Supplied data: Begin

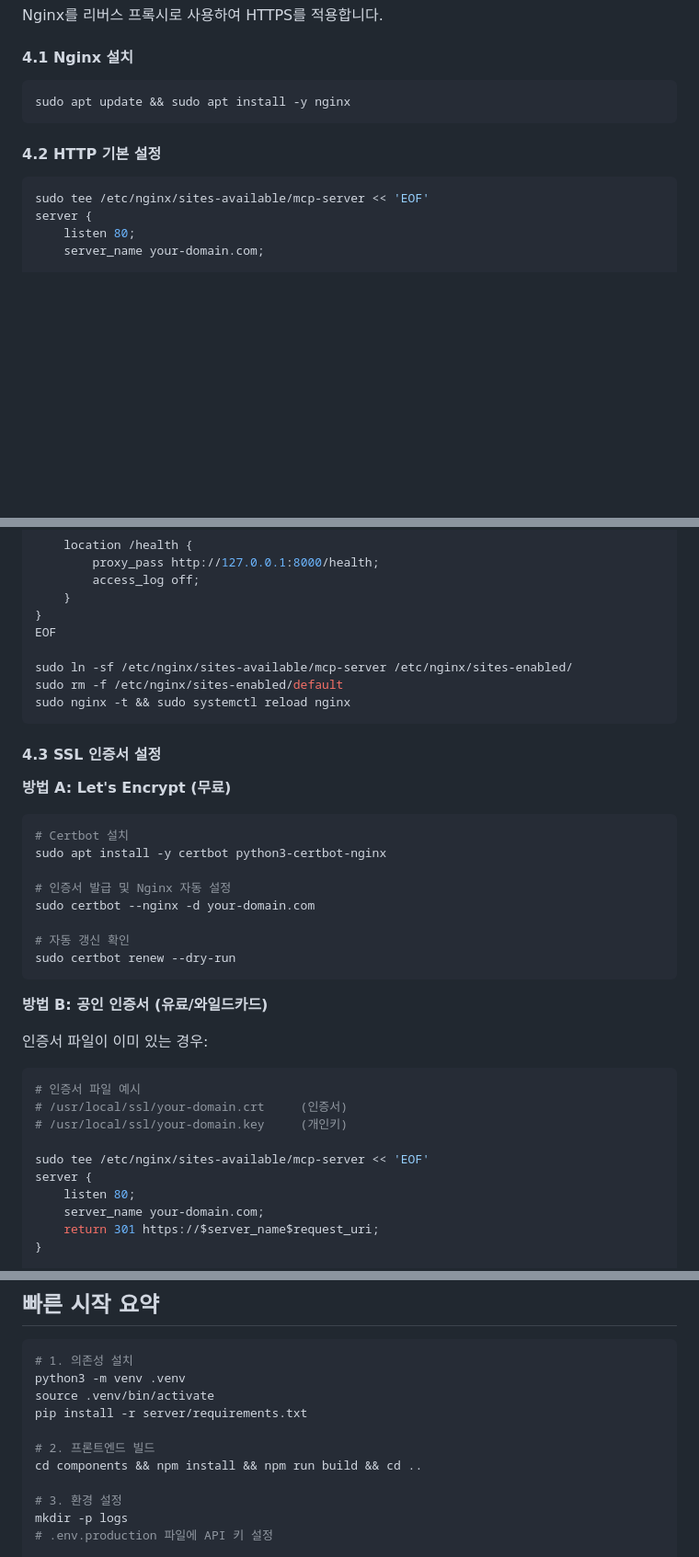
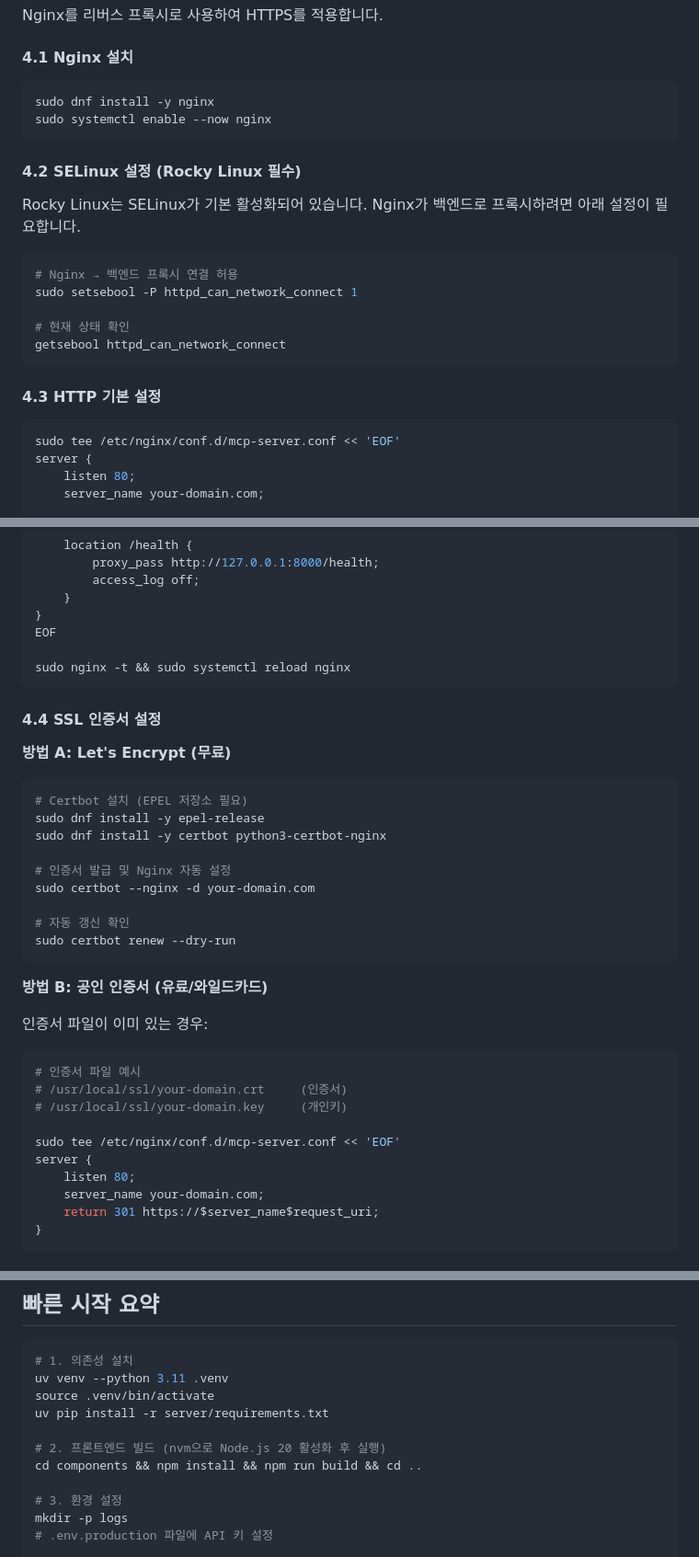
Before and after one commit to jhpark-psynet/test-mcp-server, a Markdown page: DEPLOYMENT.md, 3 parts joined by grey strips. Shown at 92% size. Rendered like a GitHub page; blank space fills up the shorter version.

````diff
--- a/DEPLOYMENT.md
+++ b/DEPLOYMENT.md
@@ -313,13 +335,26 @@ Nginx를 리버스 프록시로 사용하여 HTTPS를 적용합니다.
 #### 4.1 Nginx 설치
 
 ```bash
-sudo apt update && sudo apt install -y nginx
+sudo dnf install -y nginx
+sudo systemctl enable --now nginx
 ```
 
-#### 4.2 HTTP 기본 설정
+#### 4.2 SELinux 설정 (Rocky Linux 필수)
+
+Rocky Linux는 SELinux가 기본 활성화되어 있습니다. Nginx가 백엔드로 프록시하려면 아래 설정이 필요합니다.
 
 ```bash
-sudo tee /etc/nginx/sites-available/mcp-server << 'EOF'
+# Nginx → 백엔드 프록시 연결 허용
+sudo setsebool -P httpd_can_network_connect 1
+
+# 현재 상태 확인
+getsebool httpd_can_network_connect
+```
+
+#### 4.3 HTTP 기본 설정
+
+```bash
+sudo tee /etc/nginx/conf.d/mcp-server.conf << 'EOF'
 server {
     listen 80;
     server_name your-domain.com;
@@ -341,18 +376,17 @@ server {
 }
 EOF
 
-sudo ln -sf /etc/nginx/sites-available/mcp-server /etc/nginx/sites-enabled/
-sudo rm -f /etc/nginx/sites-enabled/default
 sudo nginx -t && sudo systemctl reload nginx
 ```
 
-#### 4.3 SSL 인증서 설정
+#### 4.4 SSL 인증서 설정
 
 **방법 A: Let's Encrypt (무료)**
 
 ```bash
-# Certbot 설치
-sudo apt install -y certbot python3-certbot-nginx
+# Certbot 설치 (EPEL 저장소 필요)
+sudo dnf install -y epel-release
+sudo dnf install -y certbot python3-certbot-nginx
 
 # 인증서 발급 및 Nginx 자동 설정
 sudo certbot --nginx -d your-domain.com
@@ -369,7 +403,7 @@ sudo certbot renew --dry-run
 # /usr/local/ssl/your-domain.crt     (인증서)
 # /usr/local/ssl/your-domain.key     (개인키)
 
-sudo tee /etc/nginx/sites-available/mcp-server << 'EOF'
+sudo tee /etc/nginx/conf.d/mcp-server.conf << 'EOF'
 server {
     listen 80;
     server_name your-domain.com;
@@ -630,11 +667,11 @@ ps aux --sort=-%mem | head -10
 
 ```bash
 # 1. 의존성 설치
-python3 -m venv .venv
+uv venv --python 3.11 .venv
 source .venv/bin/activate
-pip install -r server/requirements.txt
+uv pip install -r server/requirements.txt
 
-# 2. 프론트엔드 빌드
+# 2. 프론트엔드 빌드 (nvm으로 Node.js 20 활성화 후 실행)
 cd components && npm install && npm run build && cd ..
 
 # 3. 환경 설정
````
Also changed, not shown: other parts of DEPLOYMENT.md (+45 -20 lines).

Supplied data: End

Your assignment
The copy must reproduce every entry exactly while excluding all pictures.

Your solution
Before and after one commit to jhpark-psynet/test-mcp-server, a Markdown page: DEPLOYMENT.md, 3 parts joined by grey strips. Shown at 92% size. Rendered like a GitHub page; blank space fills up the shorter version.

````diff
--- a/DEPLOYMENT.md
+++ b/DEPLOYMENT.md
@@ -313,13 +335,26 @@ Nginx를 리버스 프록시로 사용하여 HTTPS를 적용합니다.
 #### 4.1 Nginx 설치
 
 ```bash
-sudo apt update && sudo apt install -y nginx
+sudo dnf install -y nginx
+sudo systemctl enable --now nginx
 ```
 
-#### 4.2 HTTP 기본 설정
+#### 4.2 SELinux 설정 (Rocky Linux 필수)
+
+Rocky Linux는 SELinux가 기본 활성화되어 있습니다. Nginx가 백엔드로 프록시하려면 아래 설정이 필요합니다.
 
 ```bash
-sudo tee /etc/nginx/sites-available/mcp-server << 'EOF'
+# Nginx → 백엔드 프록시 연결 허용
+sudo setsebool -P httpd_can_network_connect 1
+
+# 현재 상태 확인
+getsebool httpd_can_network_connect
+```
+
+#### 4.3 HTTP 기본 설정
+
+```bash
+sudo tee /etc/nginx/conf.d/mcp-server.conf << 'EOF'
 server {
     listen 80;
     server_name your-domain.com;
@@ -341,18 +376,17 @@ server {
 }
 EOF
 
-sudo ln -sf /etc/nginx/sites-available/mcp-server /etc/nginx/sites-enabled/
-sudo rm -f /etc/nginx/sites-enabled/default
 sudo nginx -t && sudo systemctl reload nginx
 ```
 
-#### 4.3 SSL 인증서 설정
+#### 4.4 SSL 인증서 설정
 
 **방법 A: Let's Encrypt (무료)**
 
 ```bash
-# Certbot 설치
-sudo apt install -y certbot python3-certbot-nginx
+# Certbot 설치 (EPEL 저장소 필요)
+sudo dnf install -y epel-release
+sudo dnf install -y certbot python3-certbot-nginx
 
 # 인증서 발급 및 Nginx 자동 설정
 sudo certbot --nginx -d your-domain.com
@@ -369,7 +403,7 @@ sudo certbot renew --dry-run
 # /usr/local/ssl/your-domain.crt     (인증서)
 # /usr/local/ssl/your-domain.key     (개인키)
 
-sudo tee /etc/nginx/sites-available/mcp-server << 'EOF'
+sudo tee /etc/nginx/conf.d/mcp-server.conf << 'EOF'
 server {
     listen 80;
     server_name your-domain.com;
@@ -630,11 +667,11 @@ ps aux --sort=-%mem | head -10
 
 ```bash
 # 1. 의존성 설치
-python3 -m venv .venv
+uv venv --python 3.11 .venv
 source .venv/bin/activate
-pip install -r server/requirements.txt
+uv pip install -r server/requirements.txt
 
-# 2. 프론트엔드 빌드
+# 2. 프론트엔드 빌드 (nvm으로 Node.js 20 활성화 후 실행)
 cd components && npm install && npm run build && cd ..
 
 # 3. 환경 설정
````
Also changed, not shown: other parts of DEPLOYMENT.md (+45 -20 lines).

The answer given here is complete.